Orban seems to be unstoppable and increasingly dangerous in his accumulation of power. However, in 2015, during the peak of the European migrant crisis, Orban’s government used violence against and locked up countless asylum seekers despite being mandated by the EU to take in more. This and other acts of defiance against EU laws resulted in Orban receiving a barrage of criticism from the international community. The resulting stripping of Fidesz’s voting powers in the European Parliament serves as a glimmer of hope for the fast-fading democratic norms in Hungary. This punitive measure is proof that the EU is capable of reining Orban in. Hungary relies heavily on EU funding and recently even accepted a hefty penalty for mismanaged EU funding. The EU has also previously made attempts to tie Hungary’s funding to the upholding of democratic principles. Although such measures may be drastic and increase clash between Orban and the EU, taking such actions may be the only way to stop Orban’s authoritarianism. A lack of term limits, increasingly nationalist citizens and a populist autocrat is a recipe for disaster. Regimes like Orban’s need to be suppressed before they accumulate too much power. If the EU acts swiftly and threatens the restriction of the funding that Orban so heavily relies on, odds are, Orban will think twice before taking his next step towards dictatorship. Unfortunately, with his new powers to rule by decree, the EU may be too late to prevent a full-blown dictatorship by the “bully of Budapest”, who is unabashedly hungry for power.
 Charlemagne The Orban way The Economist; London Vol. 435, Iss. 9188, (Apr 4, 2020): 29.
 C. Toth, Full text of Viktor Orbán’s speech at Băile Tuşnad (Tusnádfürdő) of 26 July 2014 The Budapest Beacon (Jul 29, 2014)
 F. Schlagwein, New school curriculum raises eyebrows in Orban’s Hungary, Deutsche Welle, (March 31, 2020).

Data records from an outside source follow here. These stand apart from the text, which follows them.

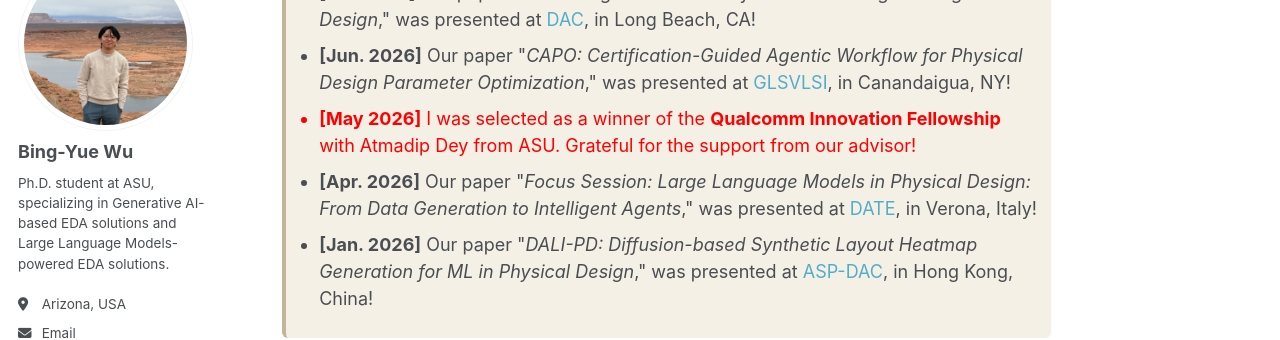
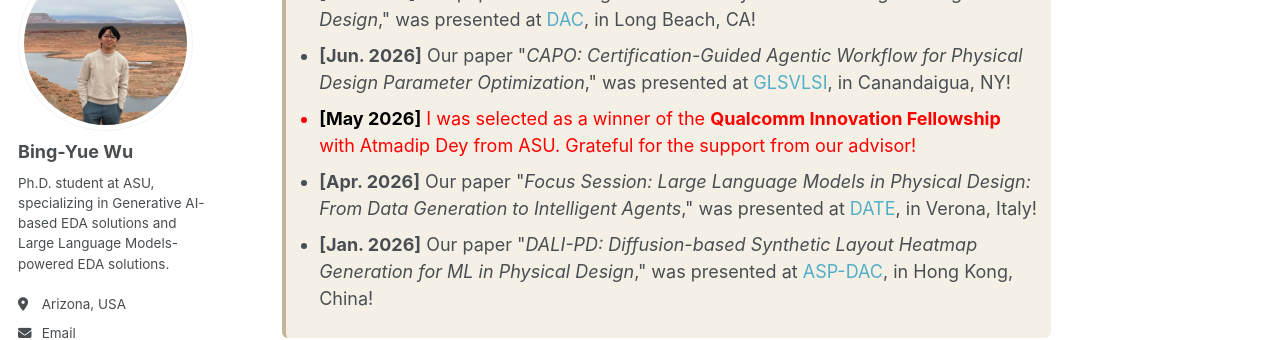
Before and after one commit to bingyuew/bingyuew.github.io, a Jekyll site: the page built from _pages/about.md, in a window 1280 px wide and 900 px high, scrolled down 496 px. Shown: the part 150-490 px from the top of the window. Built offline with Jekyll 4.4.1, drawn with Linux system fonts in a browser that asks for light colours; some web fonts are replaced.

Commit message:
update about
Signed-off-by: 吳秉曜 <wubingyao@MacBook-bro.local>

```diff
--- a/_pages/about.md
+++ b/_pages/about.md
@@ -66,7 +66,7 @@
 
    <li><strong>[Jun. 2026]</strong> Our paper "<a class="news-paper" href="/publication/2026-05-20-glsvlsi">CAPO: Certification-Guided Agentic Workflow for Physical Design Parameter Optimization</a>," was presented at <a class="news-conf" href="https://www.glsvlsi.org/">GLSVLSI</a>, in Canandaigua, NY!</li>
 
-  <li style="color: red;"><strong>[May 2026]</strong> I was selected as a winner of the <a class="news-highlight" href="https://www.qualcomm.com/research/university-relations/innovation-fellowship/2026-north-america" style="color: red;">Qualcomm Innovation Fellowship</a> with <a href="https://www.linkedin.com/in/atmadipdey/" style="text-decoration: none; color: red;">Atmadip Dey</a> from ASU. Grateful for the support from our advisor!</li>
+  <li style="color: red;"><strong style="color: black;">[May 2026]</strong> I was selected as a winner of the <a class="news-highlight" href="https://www.qualcomm.com/research/university-relations/innovation-fellowship/2026-north-america" style="color: red;">Qualcomm Innovation Fellowship</a> with <a href="https://www.linkedin.com/in/atmadipdey/" style="text-decoration: none; color: red;">Atmadip Dey</a> from ASU. Grateful for the support from our advisor!</li>
 
    <li><strong>[Apr. 2026]</strong> Our paper "<a class="news-paper" href="/publication/2026-04-22-date">Focus Session: Large Language Models in Physical Design: From Data Generation to Intelligent Agents</a>," was presented at <a class="news-conf" href="https://www.date-conference.com/">DATE</a>, in Verona, Italy!</li>
 
```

 M. Dunai, T. Heritage, Hungary accepts big penalty for mismanaging EU funds, Reuters, (November 12, 2019).
Featured Image: Viktor Orbán, Wikimedia Commons